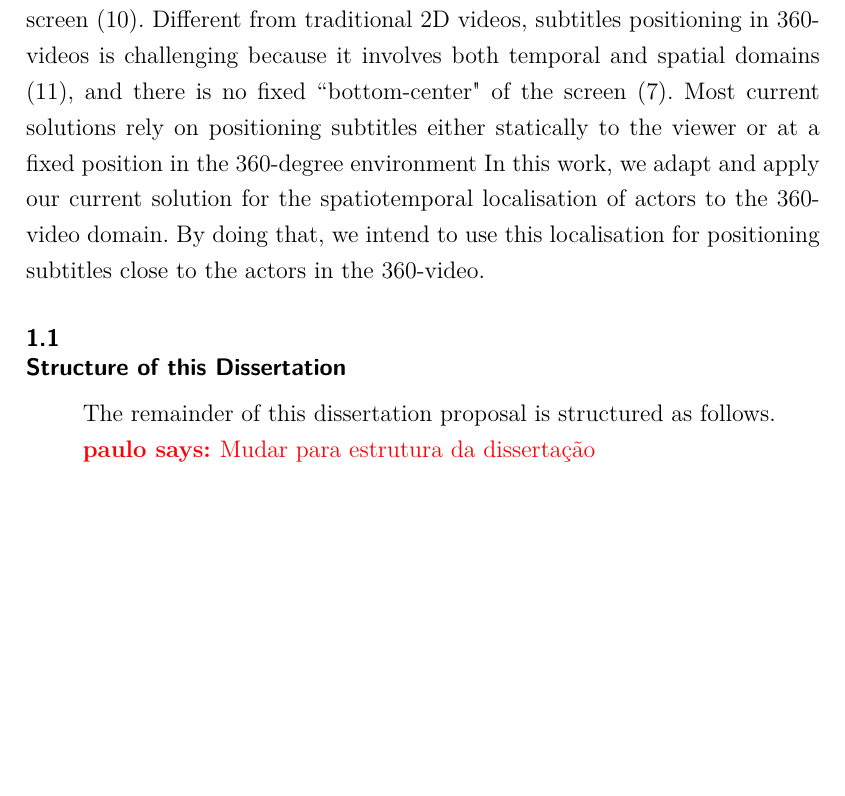
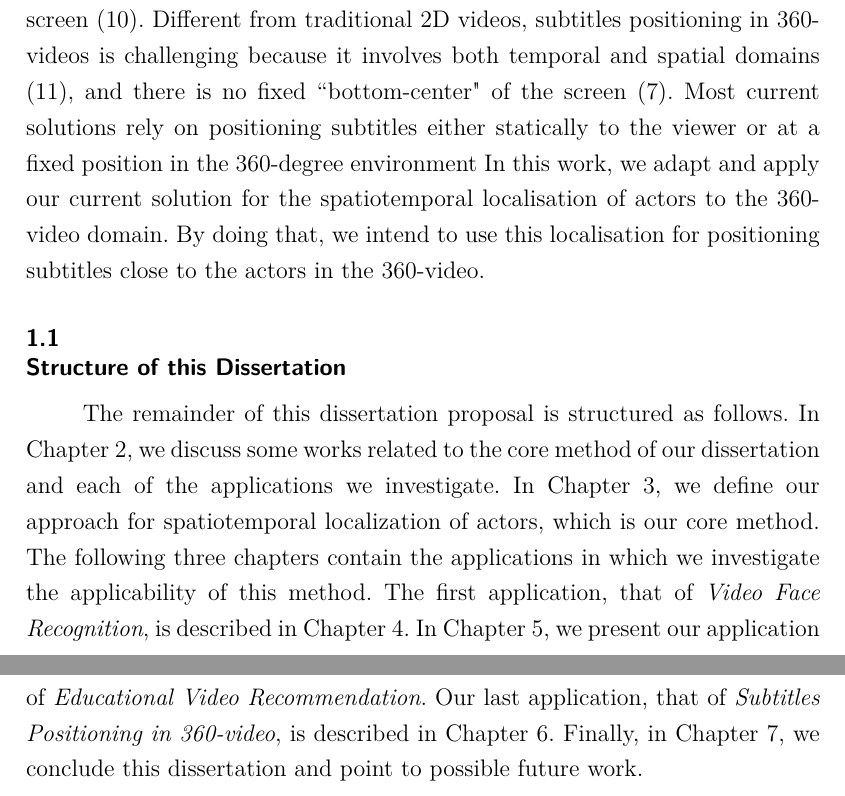
Before and after one commit to paulorcmendes/Dissertation_Paulo_Mendes, a LaTeX thesis (thesis.tex, which reads chapters/01_Introduction.tex): part of page 15 of 75 before the commit and two parts of pages 15 and 16 of 76 after it, the two joined at a grey line, cut so that both start at the same text, the shorter picture padded with empty space. Compiled offline with pdfLaTeX.

Commit message:
added structure of dissertation

```diff
--- a/chapters/01_Introduction.tex
+++ b/chapters/01_Introduction.tex
@@ -50,8 +50,9 @@ In this work, we adapt and apply our current solution for the spatiotemporal loc
 \section{Structure of this Dissertation}
 
 The remainder of this dissertation proposal is structured as follows.
-%In Section \ref{sec:related_work}, we discuss some works related to ours.
-%In Section \ref{sec:video_face_clustering}, we define our approach for spatiotemporal localization of actors.
-%Section \ref{sec:applications} details our proposed applications. In Section \ref{sec_contritutions}, we highlight the contributions our work have already achieved. Section \ref{sec_expected} points out the overall contributions we expect to achieve by the end of our dissertation. Finally, Section \ref{sec_schedule} shows the schedule we propose for concluding the remaining tasks of our work.
-
-\pmendes{Mudar para estrutura da dissertação}
+In Chapter \ref{chap:related}, we discuss some works related to the core method of our dissertation and each of the applications we investigate.
+In Chapter \ref{chap:video_face_clustering}, we define our approach for spatiotemporal localization of actors, which is our core method.
+The following three chapters contain the applications in which we investigate the applicability of this method.
+The first application, that of \emph{Video Face Recognition}, is described in Chapter \ref{chap:face_recognition}.
+In Chapter \ref{chap:educational_recommendation}, we present our application of \emph{Educational Video Recommendation}.
+Our last application, that of \emph{Subtitles Positioning in 360-video}, is described in Chapter \ref{chap:subtitles_positioning}. Finally, in Chapter \ref{chap:conclusions}, we conclude this dissertation and point to possible future work.
```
==========
**Exercise description**:
Search the records for the string "this", and copy every line that holds it.

**Response to the exercise**:
@@ -50,8 +50,9 @@ In this work, we adapt and apply our current solution for the spatiotemporal loc
 \section{Structure of this Dissertation}
 The remainder of this dissertation proposal is structured as follows.
+The following three chapters contain the applications in which we investigate the applicability of this method.
+Our last application, that of \emph{Subtitles Positioning in 360-video}, is described in Chapter \ref{chap:subtitles_positioning}. Finally, in Chapter \ref{chap:conclusions}, we conclude this dissertation and point to possible future work.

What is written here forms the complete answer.